In a video captured during the backstage media conference at the 2017 JUNO Awards, Canadian Music Hall of Fame 2017 inductee, live TV broadcast performer, SOCAN member and Canadian music icon Sarah McLachlan briefly discusses her songwriting process.
I first came in contact with Samuele’s universe two years ago, during the semi-final of Québec’s Francouvertes’ competition. Her song titled “Pas toi” (“Not You”) – in which a mother struggles to explain to her young child, with all the sensitivity such a thing requires, that it’s not the child their dad is leaving, but her – totally blew me away. I remember thinking that this woman was some kind of Hochelaga-born Lynda Lemay [Hochelaga is a poor and somewhat tough Montréal neighbourhood. – Ed. Note] I also thought that the song, included on Samuele’s 2011 EP Le goût de rien, boasts an outstanding lyric.
We bumped into each other a few times after that at Le Plateau school, a music-oriented primary school where our kids both play clarinet in the wind-instrument orchestra. When the kids put on a concert, you can spot Samuele’s unruly blonde mane in the stage direction booth. I also heard that she works at the uber-cool Rock Camp for girls that takes place during the summer at La Sala Rossa. In short, I’ve been interested in Samuele’s career for a while now, because I feel she has something rich and unique to offer. And indeed, she graced us with her first “official” album on April 7, 2017.
There were a few projects, and many songs, before that: two English-language demos under the name Starless Sky, the aforementioned 2011 bilingual EP Le goût de rien, and 2015’s Z’album, which, according to the artist herself, was foretelling of Samuele’s current artistic birth.

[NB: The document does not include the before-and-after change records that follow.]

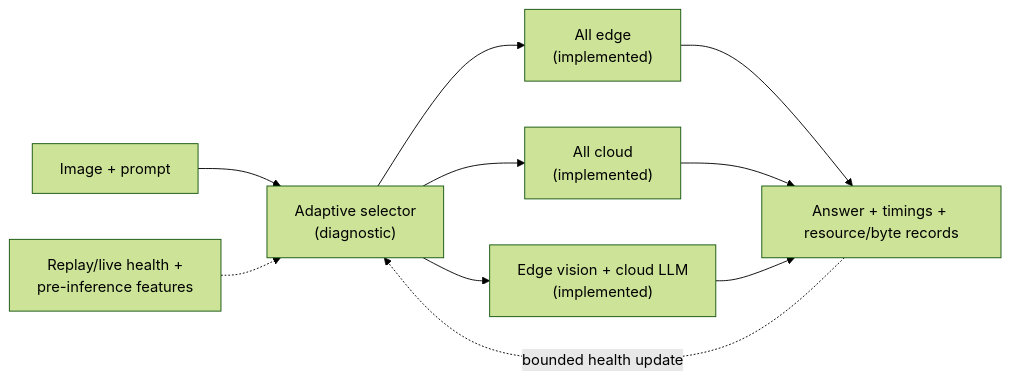
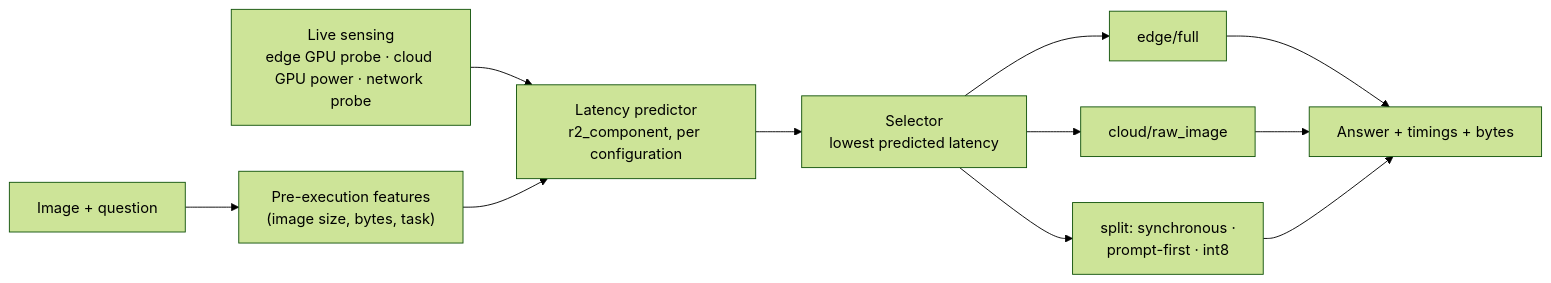
One commit to amaherr/adaptive-edge-cloud-vlm changed the diagram in README.md. Above: the diagram before and after it, drawn with Mermaid (forest theme). The commit also changed other lines of this file and 37 other files, not shown here.

````diff
--- a/README.md
+++ b/README.md
@@ -24,12 +24,13 @@
-~~~mermaid
+```mermaid
 flowchart LR
-    R["Image + prompt"] --> S["Adaptive selector<br/>(diagnostic)"]
-    T["Replay/live health +<br/>pre-inference features"] -.-> S
-    S --> E["All edge<br/>(implemented)"]
-    S --> C["All cloud<br/>(implemented)"]
-    S --> D["Edge vision + cloud LLM<br/>(implemented)"]
-    E --> O["Answer + timings + resource/byte records"]
-    C --> O
-    D --> O
-    O -. "bounded health update" .-> S
-~~~
+    R["Image + question"] --> F["Pre-execution features<br/>(image size, bytes, task)"]
+    S["Live sensing<br/>edge GPU probe · cloud GPU power · network probe"] --> P
+    F --> P["Latency predictor<br/>r2_component, per configuration"]
+    P --> Sel["Selector<br/>lowest predicted latency"]
+    Sel --> E["edge/full"]
+    Sel --> C["cloud/raw_image"]
+    Sel --> D["split: synchronous ·<br/>prompt-first · int8"]
+    E --> A["Answer + timings + bytes"]
+    C --> A
+    D --> A
+```
````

“Le goût de rien left a bad taste in my mouth,” she says. “I found it hard. I was ready to give up singing and I decided to record Z’album so I could leave on a positive note… Then I played a few gigs as a one-woman band and found my confidence again. Once, during a sound check, I told my musicians that either the crowd would get into it, or I was moving to a commune to grow vegetables.”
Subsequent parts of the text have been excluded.